Let $\displaystyle S = \displaystyle\bigcup_{r=1}^n E_n$ be the union of distinct intervals $\displaystyle E_1, \ldots E_n$ in $\displaystyle \mathbb{R}$ i.e. none of the intervals are the same

I am trying to show that $\displaystyle \chi_S$ is a step function $\displaystyle \implies E_1,\ldots E_n$ are disjoint. I am a bit stumped.

So assume $\displaystyle \chi_S = \lambda_1 \chi_{E_1} + \ldots + \lambda_n \chi_{E_n}$.

If there is only one non-empty intersection of two intervals, it is easy to show that this is impossible, but I am unable to prove it in the general case, i.e. when there is an arbitrary number of collections of intervals with non-empty intersection, has anyone got any tips? Thanks very much

2. Originally Posted by slevvio
Let $\displaystyle S = \displaystyle\bigcup_{r=1}^n E_n$ be the union of distinct intervals $\displaystyle E_1, \ldots E_n$ in $\displaystyle \mathbb{R}$ i.e. none of the intervals are the same

I am trying to show that $\displaystyle \chi_S$ is a step function $\displaystyle \implies E_1,\ldots E_n$ are disjoint. I am a bit stumped.

So assume $\displaystyle \chi_S = \lambda_1 \chi_{E_1} + \ldots + \lambda_n \chi_{E_n}$.

If there is only one non-empty intersection of two intervals, it is easy to show that this is impossible, but I am unable to prove it in the general case, i.e. when there is an arbitrary number of collections of intervals with non-empty intersection, has anyone got any tips? Thanks very much
I assume chi is the indicator function, allow me to use the bolded one. Assume that $\displaystyle \displaystyle \mathbf{1}_S=\sum_{j=1}^{m}\alpha_j \mathbf{1}_{A_j}$ where $\displaystyle \{A_j\}_{j\in[m]}$ is an interval partition of $\displaystyle S$. Assume that $\displaystyle \{E_k\}_{k\in[n]}$ is not a pairwise-disjoint set. Then, we may assume (with the possibility of relabeling) that $\displaystyle x\in E_1\cap E_2$. Show that this implies that $\displaystyle \mathbf{1}_S(x)\geqslant 2$.

If this was unhelpful, in the sense that I didn't really say anything substantiative, then just tell me and I'll try to give a better hint.

3. Well $\displaystyle \mathbf{1}_S (x)=1$ on $\displaystyle E_1, E_2,$ and $\displaystyle E_1 \cap E_2$. So $\displaystyle \mathbf{1}_S (x) = \lambda_1 + \lambda_2$ + other possible terms = $\displaystyle 1$ on $\displaystyle E_1 \cap E_2$. I just don't see why this has to be $\displaystyle \ge 2$.

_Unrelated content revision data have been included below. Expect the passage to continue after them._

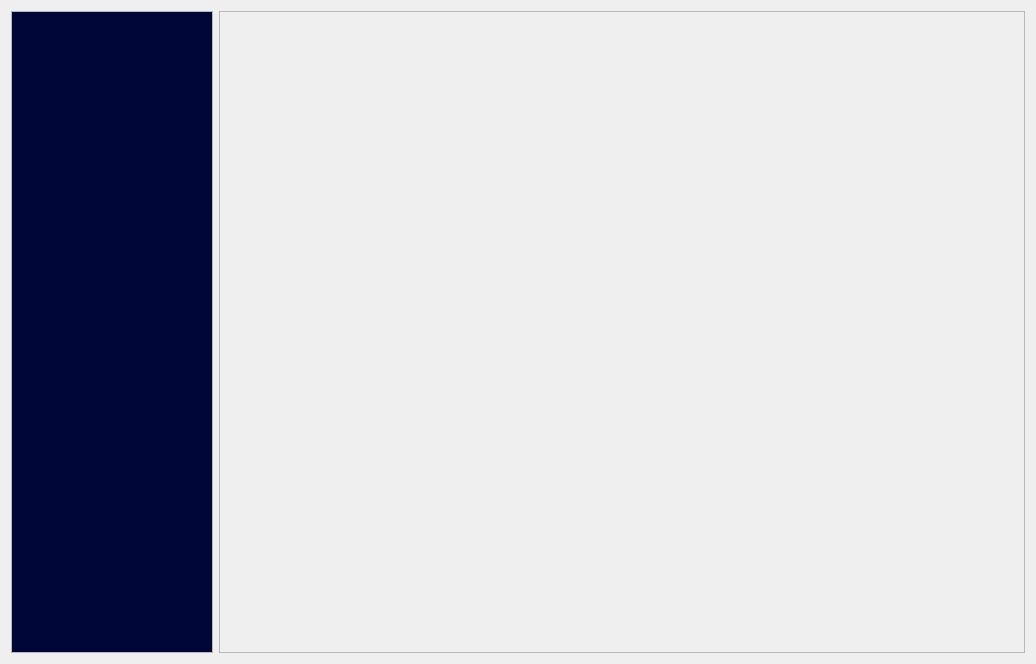
yujiecong/Qt-Zhku-Client, file Qt-Zhku-Client/ZhkuClientMain.ui: the form before one commit.
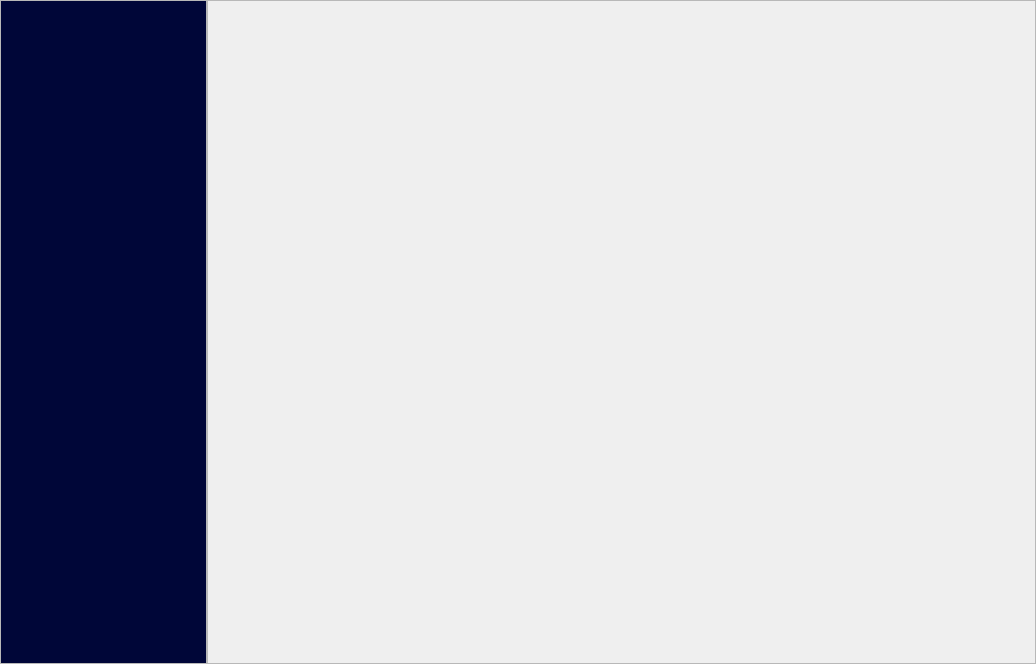
The form after the commit.

The edit to the form file:
```diff
--- a/Qt-Zhku-Client/ZhkuClientMain.ui
+++ b/Qt-Zhku-Client/ZhkuClientMain.ui
@@ -15,6 +15,21 @@
   </property>
   <widget class="QWidget" name="centralWidget">
    <layout class="QHBoxLayout" name="horizontalLayout" stretch="1,4">
+    <property name="spacing">
+     <number>0</number>
+    </property>
+    <property name="leftMargin">
+     <number>0</number>
+    </property>
+    <property name="topMargin">
+     <number>0</number>
+    </property>
+    <property name="rightMargin">
+     <number>0</number>
+    </property>
+    <property name="bottomMargin">
+     <number>0</number>
+    </property>
     <item>
      <widget class="QScrollArea" name="scrollArea">
       <property name="sizePolicy">
@@ -43,8 +58,8 @@
         <rect>
          <x>0</x>
          <y>0</y>
-         <width>200</width>
-         <height>644</height>
+         <width>205</width>
+         <height>662</height>
         </rect>
        </property>
        <property name="sizePolicy">
```
Left out of the diff: 7 changed lines with no effect on the pictures.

It is if $\displaystyle E_1$ and $\displaystyle E_2$ are the only sets that intersect, but if not you get random other sets coming and adding different values of positive or negative lambdas that alter the whole sum.